A cinema trip is a ritual. Precious to some, holy to others. And whether you have your favourite seat picked out in advance, your preferred confection (except Revels – no-one really likes those do they?), go alone or with friends, flip out your phone with the Cinime app or sit in silent anticipation of the BBFC advisory, there is nothing quite like enjoying a film as it was meant to be seen.
Here are our choice moments from five films to feature scenes of our favourite pastime. Down at the front, phones off. The show is about to begin.
Dir: Joe Dante
Taking a »
- Michael Walsh
The difficulty in counting down films so clearly influenced by Kubrick is that there are certain directors who are just tailor-made for it. So, you start to run into situations like this section of the list, where two directors have two films and two other directors had a film mentioned in the last section. But that’s the way it goes. Much of Kubrick’s style isn’t reflected in the work of, say, Todd Phillips. Or Todd Haynes, for that matter.

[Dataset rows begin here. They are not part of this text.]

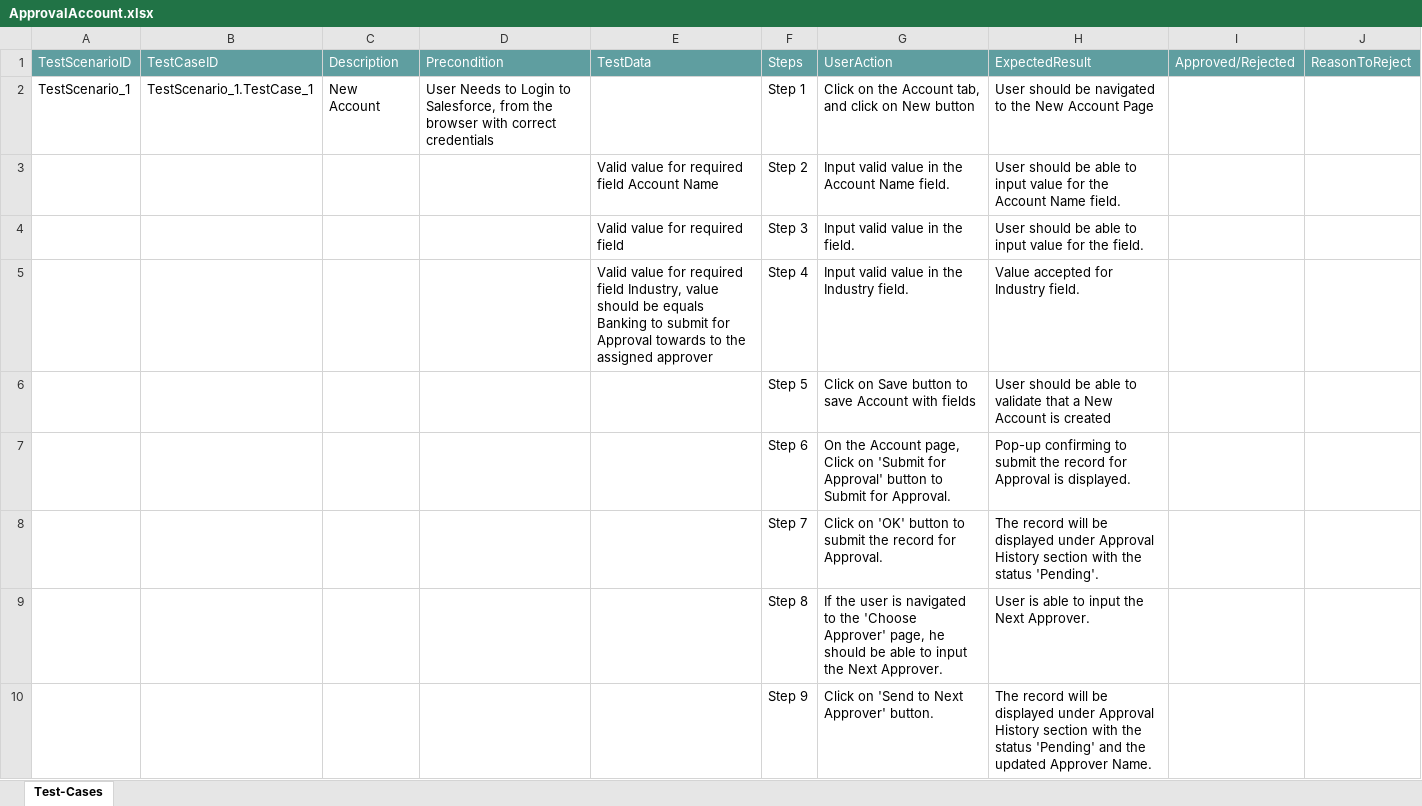
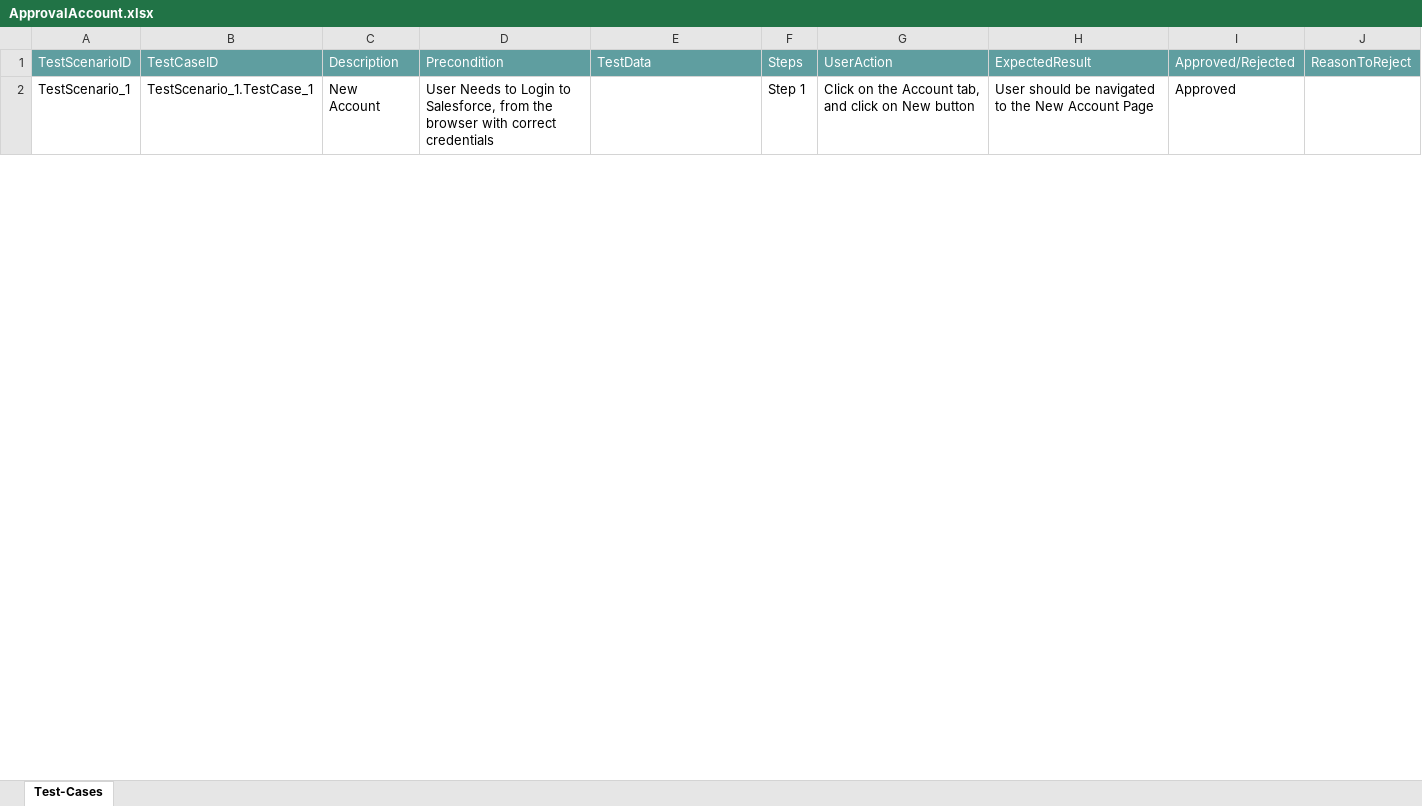
Before and after one commit to ShaikMohamedIrfan/ApprovalStatus, an Excel workbook: ApprovalAccount.xlsx, sheet Test-Cases, drawn as a sheet; only a part is shown; values as stored, in another font and other column widths than the file's, no borders; table styles not drawn; the diff covers the shown part only; the diff names each change by its address in the sheet, - before the commit and + after, or states it on an @@ line.

Commit message:
Add files via upload

```diff
--- a/ApprovalAccount.xlsx (sheet Test-Cases)
+++ b/ApprovalAccount.xlsx (sheet Test-Cases)
-I2: (empty)
+I2: Approved
@@ row 3 hidden:  |  |  |  | Valid value for required field Account Name | Step 2 | Input valid value in the Account Name field. | User should be able to input value for the Account Name field. @@
@@ row 4 hidden:  |  |  |  | Valid value for required field | Step 3 | Input valid value in the field. | User should be able to input value for the field. @@
@@ row 5 hidden:  |  |  |  | Valid value for required field Industry, value should be equals Banking to submit for Approval towards to the assigned approver | Step 4 | Input valid value in the Industry field. | Value accepted for Industry field. @@
@@ row 6 hidden:  |  |  |  |  | Step 5 | Click on Save button to save Account with fields | User should be able to validate that a New Account is created @@
@@ row 7 hidden:  |  |  |  |  | Step 6 | On the Account page, Click on 'Submit for Approval' button to Submit for Approval. | Pop-up confirming to submit the record for Approval is displayed. @@
@@ row 8 hidden:  |  |  |  |  | Step 7 | Click on 'OK' button to submit the record for Approval. | The record will be displayed under Approval History section with the status 'Pending'. @@
@@ row 9 hidden:  |  |  |  |  | Step 8 | If the user is navigated to the 'Choose Approver' page, he should be able to input the Next Approver. | User is able to input the Next Approver. @@
@@ row 10 hidden:  |  |  |  |  | Step 9 | Click on 'Send to Next Approver' button. | The record will be displayed under Approval History section with the status 'Pending' and the updated Approver Name. @@
```
Also changed, not shown: 8 hidden or unhidden rows and 1 edited cell elsewhere in this sheet.
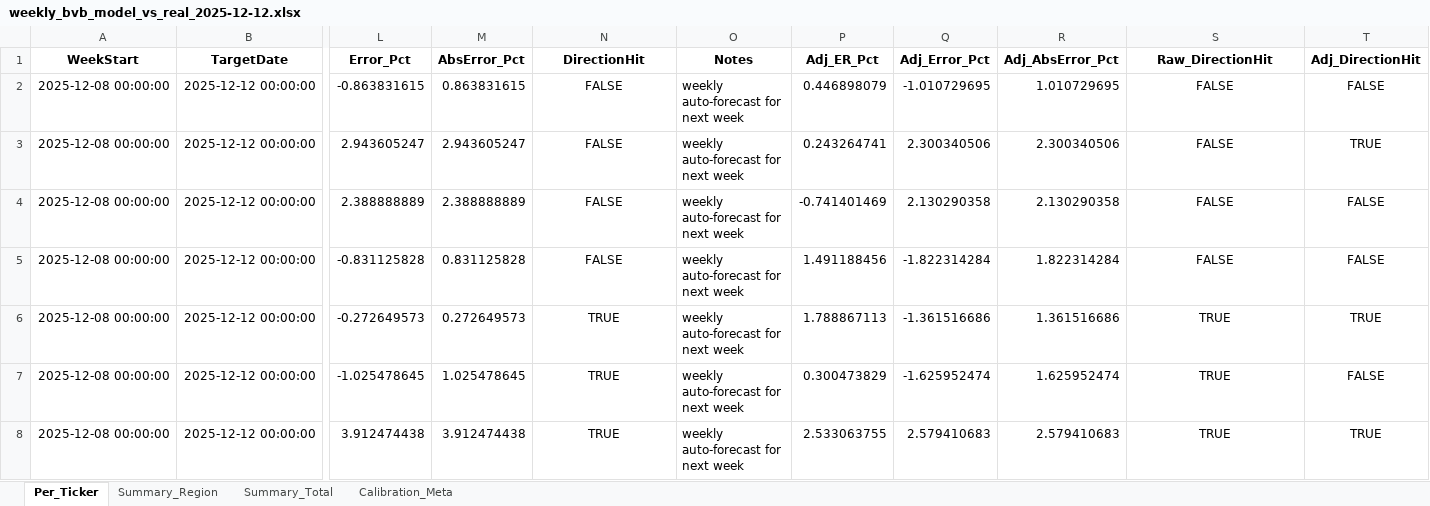
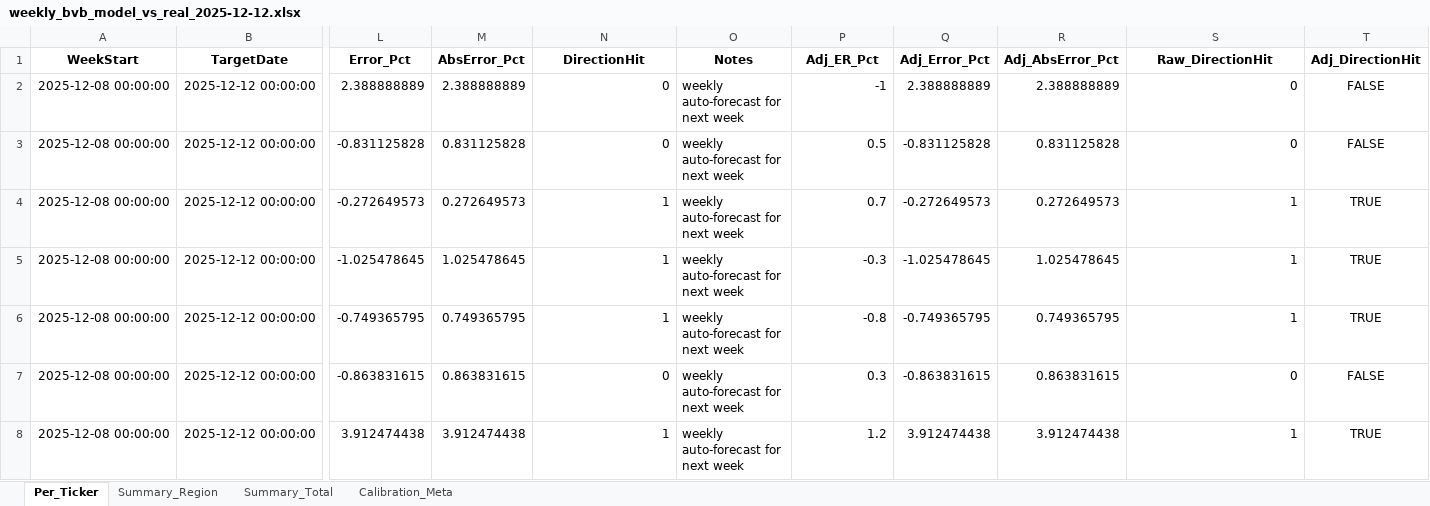
Before and after one commit to drapin22/dp_avb_stock_auto, an Excel workbook: reports/weekly_bvb_model_vs_real_2025-12-12.xlsx, sheet Per_Ticker, drawn as a sheet; only a part is shown, gaps mark what is left out; values as stored, in another font and other column widths than the file's, no borders; removed rows and columns are numbered as before the commit, all else as after; rows hold the shown columns only; the diff covers the shown part only; the diff names each change by its address in the sheet, - before the commit and + after, or states it on an @@ line.

Commit message:
Weekly report + learning artifacts

```diff
--- a/reports/weekly_bvb_model_vs_real_2025-12-12.xlsx (sheet Per_Ticker)
+++ b/reports/weekly_bvb_model_vs_real_2025-12-12.xlsx (sheet Per_Ticker)
-row 2: 2025-12-08 00:00:00 | 2025-12-12 00:00:00 | -0.863831615 | 0.863831615 | FALSE | weekly auto-forecast for next week | 0.446898079 | -1.010729695 | 1.010729695 | FALSE | FALSE
-row 3: 2025-12-08 00:00:00 | 2025-12-12 00:00:00 | 2.943605247 | 2.943605247 | FALSE | weekly auto-forecast for next week | 0.243264741 | 2.300340506 | 2.300340506 | FALSE | TRUE
-N2:N3 (DirectionHit): FALSE
+N2:N3 (DirectionHit): 0
-N2:N5 alignment: center
+N2:N5 alignment: right
-P2 (Adj_ER_Pct): -0.741401469
+P2 (Adj_ER_Pct): -1
-Q2 (Adj_Error_Pct): 2.130290358
+Q2 (Adj_Error_Pct): 2.388888889
-R2 (Adj_AbsError_Pct): 2.130290358
+R2 (Adj_AbsError_Pct): 2.388888889
-S2:S3 (Raw_DirectionHit): FALSE
+S2:S3 (Raw_DirectionHit): 0
-S2:S5 alignment: center
+S2:S5 alignment: right
-P3 (Adj_ER_Pct): 1.491188456
+P3 (Adj_ER_Pct): 0.5
-Q3 (Adj_Error_Pct): -1.822314284
+Q3 (Adj_Error_Pct): -0.831125828
-R3 (Adj_AbsError_Pct): 1.822314284
+R3 (Adj_AbsError_Pct): 0.831125828
-N4:N5 (DirectionHit): TRUE
+N4:N5 (DirectionHit): 1
-P4 (Adj_ER_Pct): 1.788867113
+P4 (Adj_ER_Pct): 0.7
-Q4 (Adj_Error_Pct): -1.361516686
+Q4 (Adj_Error_Pct): -0.272649573
-R4 (Adj_AbsError_Pct): 1.361516686
+R4 (Adj_AbsError_Pct): 0.272649573
-S4:S5 (Raw_DirectionHit): TRUE
+S4:S5 (Raw_DirectionHit): 1
-P5 (Adj_ER_Pct): 0.300473829
+P5 (Adj_ER_Pct): -0.3
-Q5 (Adj_Error_Pct): -1.625952474
+Q5 (Adj_Error_Pct): -1.025478645
-R5 (Adj_AbsError_Pct): 1.625952474
+R5 (Adj_AbsError_Pct): 1.025478645
-T5 (Adj_DirectionHit): FALSE
+T5 (Adj_DirectionHit): TRUE
+row 6: 2025-12-08 00:00:00 | 2025-12-12 00:00:00 | -0.749365795 | 0.749365795 | 1 | weekly auto-forecast for next week | -0.8 | -0.749365795 | 0.749365795 | 1 | TRUE
+row 7: 2025-12-08 00:00:00 | 2025-12-12 00:00:00 | -0.863831615 | 0.863831615 | 0 | weekly auto-forecast for next week | 0.3 | -0.863831615 | 0.863831615 | 0 | FALSE
-N8 (DirectionHit): TRUE
+N8 (DirectionHit): 1
-N8 alignment: center
+N8 alignment: right
-P8 (Adj_ER_Pct): 2.533063755
+P8 (Adj_ER_Pct): 1.2
-Q8 (Adj_Error_Pct): 2.579410683
+Q8 (Adj_Error_Pct): 3.912474438
-R8 (Adj_AbsError_Pct): 2.579410683
+R8 (Adj_AbsError_Pct): 3.912474438
-S8 (Raw_DirectionHit): TRUE
+S8 (Raw_DirectionHit): 1
-S8 alignment: center
+S8 alignment: right
```
Also changed, not shown: 4 added rows, 4 removed rows, 51 edited cells and cell formats elsewhere in this sheet, sheet Calibration_Meta, sheet Summary_Total, sheet Summary_Region.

30. Inception (2010)
Directed by Christopher Nolan
What makes it Kubrickian? As directors go, few rival the sense of complete control over his films like Christopher Nolan, famous for his obsessive attention to detail, much like Kubrick. With Inception, Nolan dialed up the control, creating multiple worlds set within dream landscapes, painting incredibly stunning shots and moments. Focusing on Cobb (Leonardo DiCaprio) and his team of dream surveyors, Inception is »
- Joshua Gaul
Odd List Ryan Lambie Simon Brew 20 Feb 2014 - 05:40
The unloved films of 2009 provide the focus in our final list of the 2000s' overlooked greats...
The year 2009 will partly be remembered as the year Avatar dominating the box office, with audiences flocking to see James Cameron's leafy pulp epic in shimmering 3D. Making almost $2.8bn worldwide, Avatar was a true behemoth, besting Cameron's own Titanic as the highest-grossing film of all time (not adjusted for inflation) and hastening a rush of 3D films in the years that followed.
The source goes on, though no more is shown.